According to Sir Denis, to shoot ''Jewel'' in India it was necessary to get Indian government cooperation, and that meant script approval. ''But there were only minor adjustments in items of phraseology or references to religion. The number of substantial alterations was absolutely zero.''
Although there were no problems with the weather, Sir Denis says, food was a problem. ''Here we were, a group of up to 100 people mostly from Lancashire, many very provincial, who liked kippers and sausages and black pudding. To make them happy we had to have food frozen and sent out from England by air.''
Outside of commercial success, what would Sir Denis like the series to accomplish?
''Well, first of all, I think the real test is if the finished product is satisfying to the people who strove to make it. I believe most of us feel that it hits the mark.''
Can't I coax him to say something a bit more pompous?
He laughs. ''Well, if you insist. I think that Paul Scott's perception of the relations between European and Asian races is so powerful that it will remind people of their own racial problems, even if they are different . . . in different places. In the same way 'Roots' had its effect in Europe, I believe Scott's view of the racial problems in India has relevance in Bolivia, Chile, many places.
''I believe it is a superbly acute analysis of racial inferiority and superiority and the resulting neuroses and phobias. That sort of psychoanalysis of race done by Paul Scott has universal applications . I think it has lessons for us in Britain in places like Brixton, too.''

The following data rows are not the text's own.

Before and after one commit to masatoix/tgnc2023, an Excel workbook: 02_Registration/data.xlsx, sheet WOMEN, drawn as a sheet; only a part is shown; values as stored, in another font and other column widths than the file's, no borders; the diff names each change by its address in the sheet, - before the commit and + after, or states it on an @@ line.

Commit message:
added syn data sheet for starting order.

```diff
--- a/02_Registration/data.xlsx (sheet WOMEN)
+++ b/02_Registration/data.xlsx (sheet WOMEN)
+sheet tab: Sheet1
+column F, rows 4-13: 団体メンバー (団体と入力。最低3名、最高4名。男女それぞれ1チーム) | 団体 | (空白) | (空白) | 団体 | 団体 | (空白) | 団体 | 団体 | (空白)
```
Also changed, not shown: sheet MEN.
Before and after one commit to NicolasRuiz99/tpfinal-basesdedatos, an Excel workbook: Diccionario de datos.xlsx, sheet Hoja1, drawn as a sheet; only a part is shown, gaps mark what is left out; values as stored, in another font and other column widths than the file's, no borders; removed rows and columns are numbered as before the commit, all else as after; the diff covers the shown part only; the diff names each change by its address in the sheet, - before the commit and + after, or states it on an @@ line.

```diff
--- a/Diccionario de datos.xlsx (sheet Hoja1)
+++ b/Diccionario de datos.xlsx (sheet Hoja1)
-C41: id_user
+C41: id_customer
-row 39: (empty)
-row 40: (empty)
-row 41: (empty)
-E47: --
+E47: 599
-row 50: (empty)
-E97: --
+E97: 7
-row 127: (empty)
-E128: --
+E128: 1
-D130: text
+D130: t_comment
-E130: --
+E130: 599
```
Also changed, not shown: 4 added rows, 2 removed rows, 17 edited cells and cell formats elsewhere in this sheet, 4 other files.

Not long ago another British TV executive told me that he was grateful for American TV series because he was able to buy them at reasonable prices, show them in England and get very good ratings, and then use the profits to make high-quality programs he could then sell to America. In a way, he admitted, bad American TV was subsidizing good British TV. Does Sir Denisagree?
He laughs. ''Absolutely true. Without the popularity of programs like 'Dallas' and 'Dynasty,' British TV would have to make something that would attract big audiences quickly and cheaply. So I absolutely endorse what this chap said. American popular TV subsidizes British quality TV. But I don't sneer at popular TV, either. Some of it is very good.''
The interview over, Sir Denis once again escorted me to the elevator, where we said our goodbyes.
Just the other day, however, I called him in London to update his feelings about India after the assassination of Indira Gandhi.
''I think this crisis,'' he says, ''is not proving to be of such magnitude that it will shake their democratic system. India has weathered the first stage and will soon find its stability again. And I have faith that the democratic tradition will continue.''
As an Englishman, is he proud of having brought that tradition to India?
''Well, I wouldn't want to say it that way. Certainly India has adopted the Western democratic idea to serve Indians. But I never forget that most of India's political ideas come from their own culture and social traditions.''
''Jewel in the Crown'' has not yet been shown in India, and Sir Denis explains that he is at work on plans to show it on Indian television soon.
''And when it shows, I will be very tempted to go back,'' he admits. I detect a slight note of nostalgia - for the new India - in his voice.